* Problem statement: Return each entry word for word. Leave the images out.

□ □ □ □ □

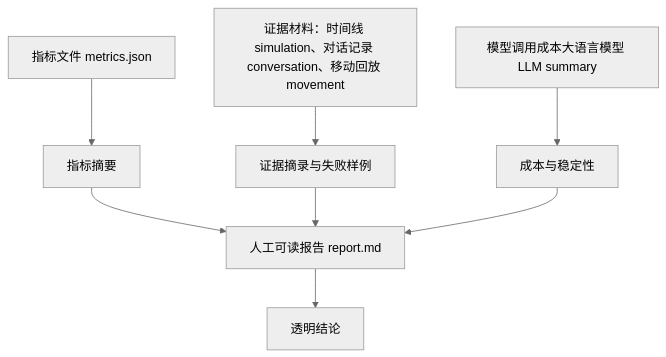
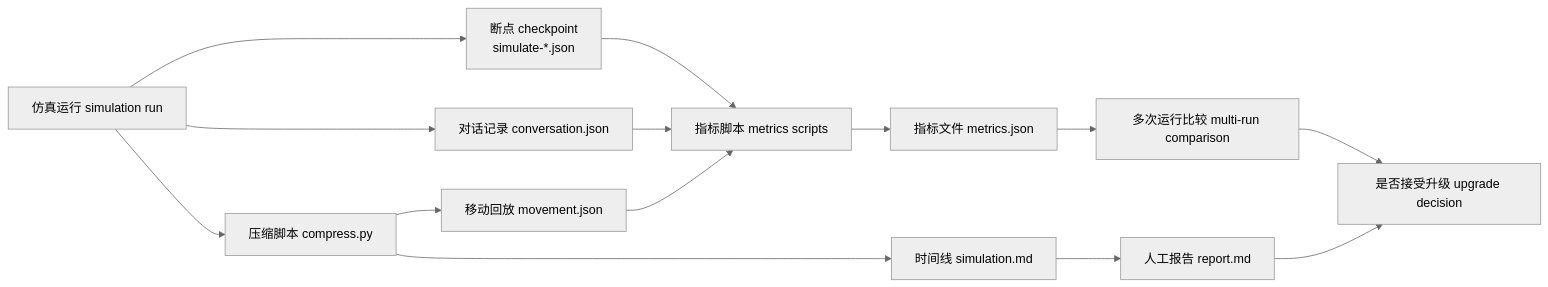
One commit to tbkken/GenerativeAgentsCN changed the first of 2 diagrams in docs/book/manuscript/part_05/chapter_37.md. Above: the diagram before and after it, drawn with Mermaid (neutral theme). The commit also changed other lines of this file and 18 other files, not shown here.

````diff
--- a/docs/book/manuscript/part_05/chapter_37.md
+++ b/docs/book/manuscript/part_05/chapter_37.md
@@ -349,10 +13,16 @@
 ```mermaid
-flowchart TD
-    Metrics["指标文件 metrics.json"] --> Summary["指标摘要"]
-    Evidence["证据材料：时间线 simulation、对话记录 conversation、移动回放 movement"] --> Cases["证据摘录与失败样例"]
-    Cost["模型调用成本大语言模型 LLM summary"] --> Runtime["成本与稳定性"]
-    Summary --> Report["人工可读报告 report.md"]
-    Cases --> Report
-    Runtime --> Report
-    Report --> Conclusion["透明结论"]
+flowchart LR
+    Run["仿真运行 simulation run"] --> Checkpoint["断点 checkpoint<br/>simulate-*.json"]
+    Run --> Conversation["对话记录 conversation.json"]
+    Run --> Compress["压缩脚本 compress.py"]
+    Compress --> Movement["移动回放 movement.json"]
+    Compress --> Timeline["时间线 simulation.md"]
+    Checkpoint --> Metrics["指标脚本 metrics scripts"]
+    Conversation --> Metrics
+    Movement --> Metrics
+    Timeline --> Report["人工报告 report.md"]
+    Metrics --> Json["指标文件 metrics.json"]
+    Json --> Compare["多次运行比较 multi-run comparison"]
+    Report --> Decision["是否接受升级 upgrade decision"]
+    Compare --> Decision
 ```
````
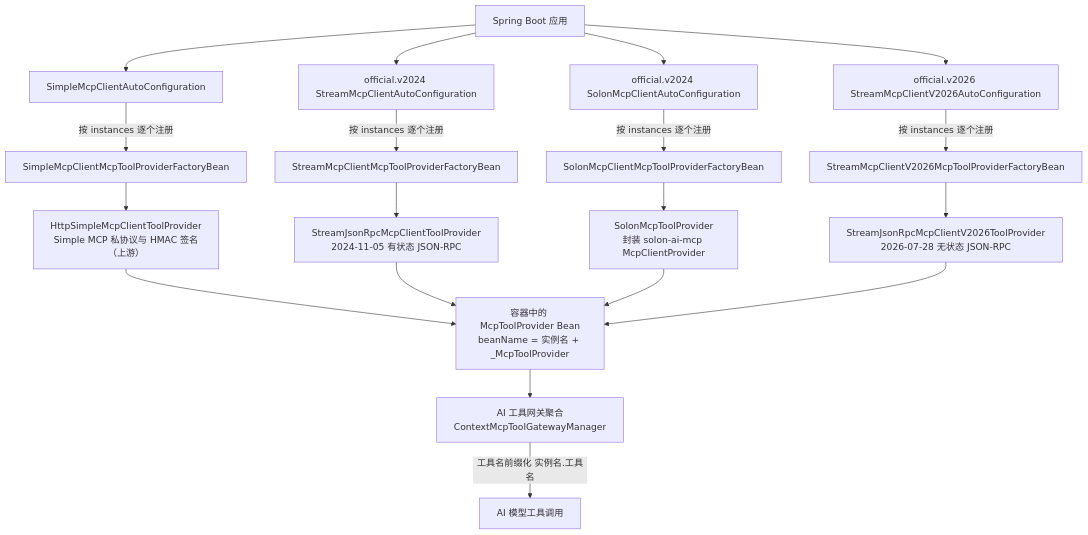
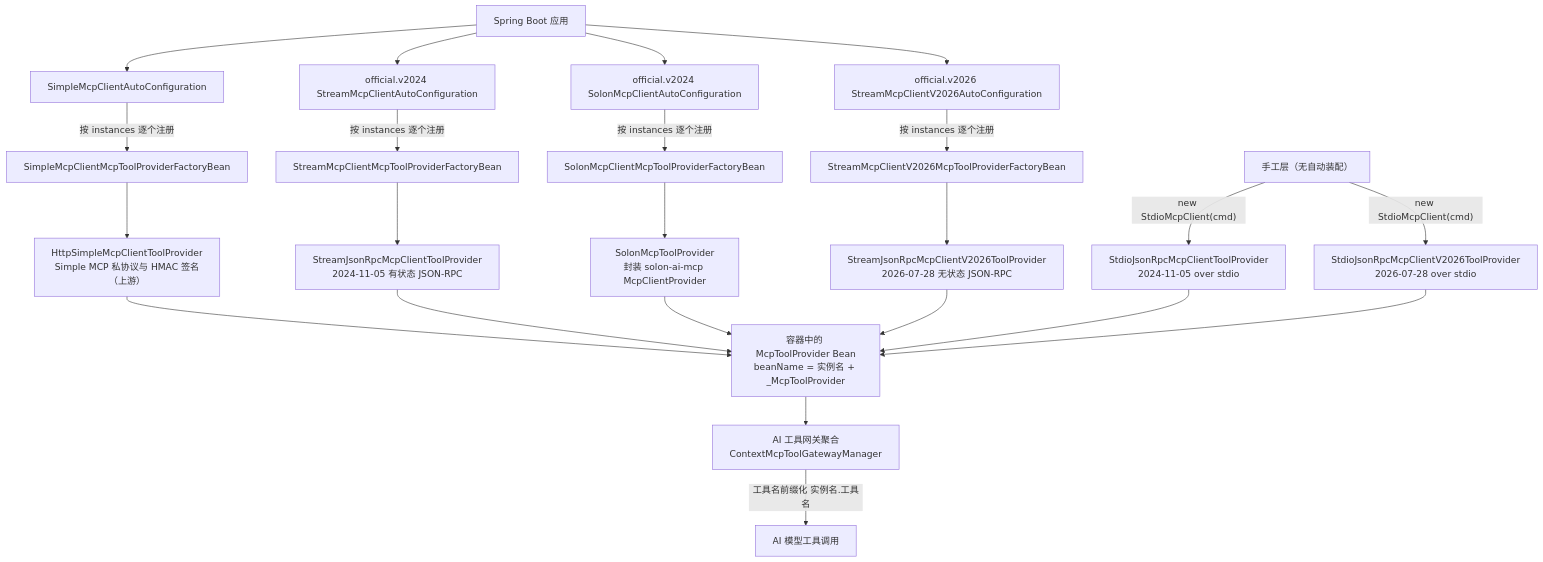
Before and after one commit to Ice2Faith/i2f-turbo-java: the first of 3 diagrams in .wiki/modules/i2f-springboot/i2f-springboot-ai-mcp-client/readme.md, drawn with Mermaid. The commit also changed other lines of this file and 4 other files, not shown here.

````diff
--- a/.wiki/modules/i2f-springboot/i2f-springboot-ai-mcp-client/readme.md
+++ b/.wiki/modules/i2f-springboot/i2f-springboot-ai-mcp-client/readme.md
@@ -38,24 +57,32 @@
 ```mermaid
 flowchart TD
     APP["Spring Boot 应用"] --> SIMPLE["SimpleMcpClientAutoConfiguration"]
     APP --> S24["official.v2024 StreamMcpClientAutoConfiguration"]
     APP --> SOLON["official.v2024 SolonMcpClientAutoConfiguration"]
     APP --> S26["official.v2026 StreamMcpClientV2026AutoConfiguration"]
 
     SIMPLE -->|"按 instances 逐个注册"| FS["SimpleMcpClientMcpToolProviderFactoryBean"]
     S24 -->|"按 instances 逐个注册"| FT["StreamMcpClientMcpToolProviderFactoryBean"]
     SOLON -->|"按 instances 逐个注册"| FN["SolonMcpClientMcpToolProviderFactoryBean"]
     S26 -->|"按 instances 逐个注册"| FX["StreamMcpClientV2026McpToolProviderFactoryBean"]
 
     FS --> PS["HttpSimpleMcpClientToolProvider<br/>Simple MCP 私协议与 HMAC 签名（上游）"]
     FT --> PT["StreamJsonRpcMcpClientToolProvider<br/>2024-11-05 有状态 JSON-RPC"]
     FN --> PN["SolonMcpToolProvider<br/>封装 solon-ai-mcp McpClientProvider"]
     FX --> PX["StreamJsonRpcMcpClientV2026ToolProvider<br/>2026-07-28 无状态 JSON-RPC"]
 
     PS --> BEANS["容器中的 McpToolProvider Bean<br/>beanName = 实例名 + _McpToolProvider"]
     PT --> BEANS
     PN --> BEANS
     PX --> BEANS
+
+    MANUAL["手工层（无自动装配）"]
+    PSD["StdioJsonRpcMcpClientToolProvider<br/>2024-11-05 over stdio"]
+    PSD6["StdioJsonRpcMcpClientV2026ToolProvider<br/>2026-07-28 over stdio"]
+    MANUAL -->|"new StdioMcpClient(cmd)"| PSD
+    MANUAL -->|"new StdioMcpClient(cmd)"| PSD6
+    PSD --> BEANS
+    PSD6 --> BEANS
     BEANS --> GW["AI 工具网关聚合<br/>ContextMcpToolGatewayManager"]
     GW -->|"工具名前缀化 实例名.工具名"| AI["AI 模型工具调用"]
 ```
````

□ □ □ □ □

* Answer section:
One commit to tbkken/GenerativeAgentsCN changed the first of 2 diagrams in docs/book/manuscript/part_05/chapter_37.md. Above: the diagram before and after it, drawn with Mermaid (neutral theme). The commit also changed other lines of this file and 18 other files, not shown here.

````diff
--- a/docs/book/manuscript/part_05/chapter_37.md
+++ b/docs/book/manuscript/part_05/chapter_37.md
@@ -349,10 +13,16 @@
 ```mermaid
-flowchart TD
-    Metrics["指标文件 metrics.json"] --> Summary["指标摘要"]
-    Evidence["证据材料：时间线 simulation、对话记录 conversation、移动回放 movement"] --> Cases["证据摘录与失败样例"]
-    Cost["模型调用成本大语言模型 LLM summary"] --> Runtime["成本与稳定性"]
-    Summary --> Report["人工可读报告 report.md"]
-    Cases --> Report
-    Runtime --> Report
-    Report --> Conclusion["透明结论"]
+flowchart LR
+    Run["仿真运行 simulation run"] --> Checkpoint["断点 checkpoint<br/>simulate-*.json"]
+    Run --> Conversation["对话记录 conversation.json"]
+    Run --> Compress["压缩脚本 compress.py"]
+    Compress --> Movement["移动回放 movement.json"]
+    Compress --> Timeline["时间线 simulation.md"]
+    Checkpoint --> Metrics["指标脚本 metrics scripts"]
+    Conversation --> Metrics
+    Movement --> Metrics
+    Timeline --> Report["人工报告 report.md"]
+    Metrics --> Json["指标文件 metrics.json"]
+    Json --> Compare["多次运行比较 multi-run comparison"]
+    Report --> Decision["是否接受升级 upgrade decision"]
+    Compare --> Decision
 ```
````
Before and after one commit to Ice2Faith/i2f-turbo-java: the first of 3 diagrams in .wiki/modules/i2f-springboot/i2f-springboot-ai-mcp-client/readme.md, drawn with Mermaid. The commit also changed other lines of this file and 4 other files, not shown here.

````diff
--- a/.wiki/modules/i2f-springboot/i2f-springboot-ai-mcp-client/readme.md
+++ b/.wiki/modules/i2f-springboot/i2f-springboot-ai-mcp-client/readme.md
@@ -38,24 +57,32 @@
 ```mermaid
 flowchart TD
     APP["Spring Boot 应用"] --> SIMPLE["SimpleMcpClientAutoConfiguration"]
     APP --> S24["official.v2024 StreamMcpClientAutoConfiguration"]
     APP --> SOLON["official.v2024 SolonMcpClientAutoConfiguration"]
     APP --> S26["official.v2026 StreamMcpClientV2026AutoConfiguration"]
 
     SIMPLE -->|"按 instances 逐个注册"| FS["SimpleMcpClientMcpToolProviderFactoryBean"]
     S24 -->|"按 instances 逐个注册"| FT["StreamMcpClientMcpToolProviderFactoryBean"]
     SOLON -->|"按 instances 逐个注册"| FN["SolonMcpClientMcpToolProviderFactoryBean"]
     S26 -->|"按 instances 逐个注册"| FX["StreamMcpClientV2026McpToolProviderFactoryBean"]
 
     FS --> PS["HttpSimpleMcpClientToolProvider<br/>Simple MCP 私协议与 HMAC 签名（上游）"]
     FT --> PT["StreamJsonRpcMcpClientToolProvider<br/>2024-11-05 有状态 JSON-RPC"]
     FN --> PN["SolonMcpToolProvider<br/>封装 solon-ai-mcp McpClientProvider"]
     FX --> PX["StreamJsonRpcMcpClientV2026ToolProvider<br/>2026-07-28 无状态 JSON-RPC"]
 
     PS --> BEANS["容器中的 McpToolProvider Bean<br/>beanName = 实例名 + _McpToolProvider"]
     PT --> BEANS
     PN --> BEANS
     PX --> BEANS
+
+    MANUAL["手工层（无自动装配）"]
+    PSD["StdioJsonRpcMcpClientToolProvider<br/>2024-11-05 over stdio"]
+    PSD6["StdioJsonRpcMcpClientV2026ToolProvider<br/>2026-07-28 over stdio"]
+    MANUAL -->|"new StdioMcpClient(cmd)"| PSD
+    MANUAL -->|"new StdioMcpClient(cmd)"| PSD6
+    PSD --> BEANS
+    PSD6 --> BEANS
     BEANS --> GW["AI 工具网关聚合<br/>ContextMcpToolGatewayManager"]
     GW -->|"工具名前缀化 实例名.工具名"| AI["AI 模型工具调用"]
 ```
````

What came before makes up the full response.